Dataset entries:
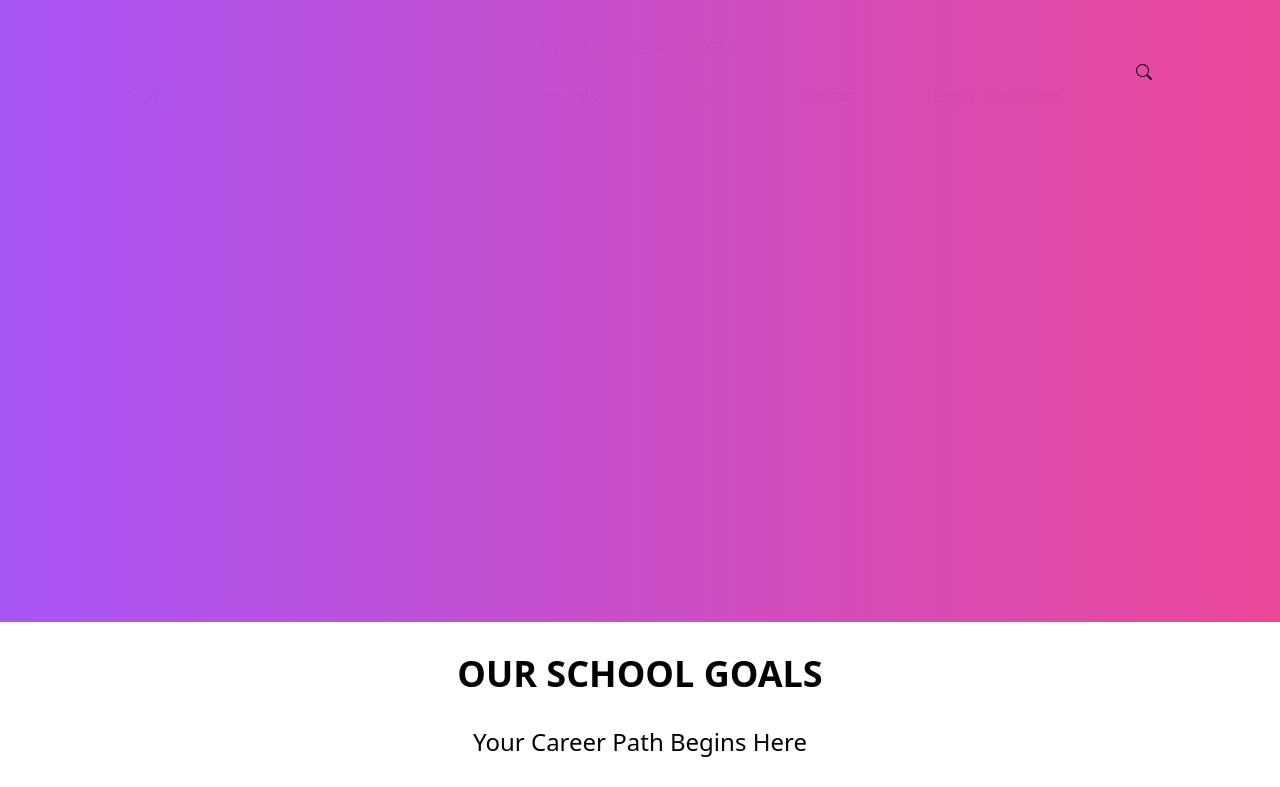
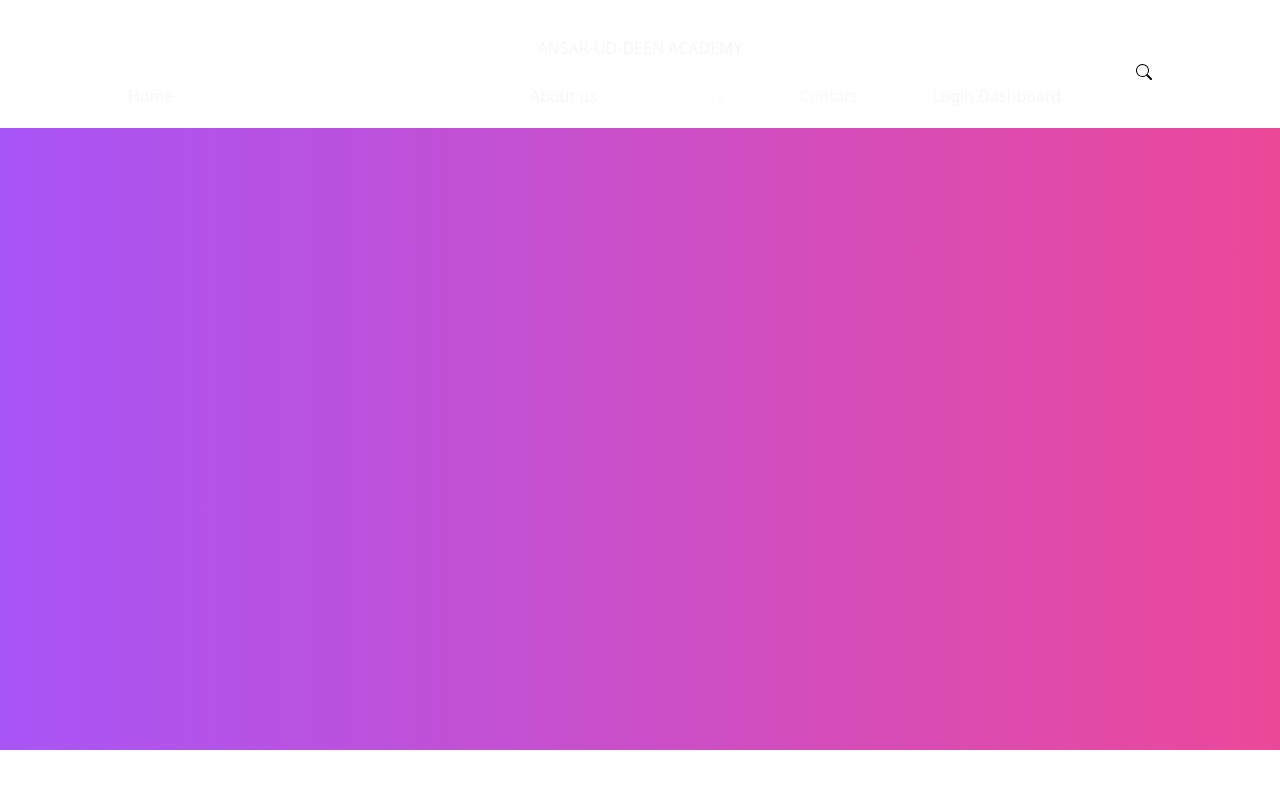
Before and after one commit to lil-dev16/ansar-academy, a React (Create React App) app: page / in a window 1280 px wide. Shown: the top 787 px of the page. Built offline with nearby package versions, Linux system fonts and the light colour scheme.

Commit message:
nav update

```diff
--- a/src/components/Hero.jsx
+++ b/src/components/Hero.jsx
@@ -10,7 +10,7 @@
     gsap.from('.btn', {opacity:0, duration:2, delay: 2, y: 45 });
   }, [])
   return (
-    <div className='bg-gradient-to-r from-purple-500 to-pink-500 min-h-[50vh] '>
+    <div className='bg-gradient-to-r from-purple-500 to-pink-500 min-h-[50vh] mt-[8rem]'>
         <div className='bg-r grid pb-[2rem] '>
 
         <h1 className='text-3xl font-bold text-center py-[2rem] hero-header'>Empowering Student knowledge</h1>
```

### YOUR OBJECTIVE
Using the entries, return every line where the word "from" can be found.

### SOLUTION FOR THIS PROBLEM
     gsap.from('.btn', {opacity:0, duration:2, delay: 2, y: 45 });
-    <div className='bg-gradient-to-r from-purple-500 to-pink-500 min-h-[50vh] '>
+    <div className='bg-gradient-to-r from-purple-500 to-pink-500 min-h-[50vh] mt-[8rem]'>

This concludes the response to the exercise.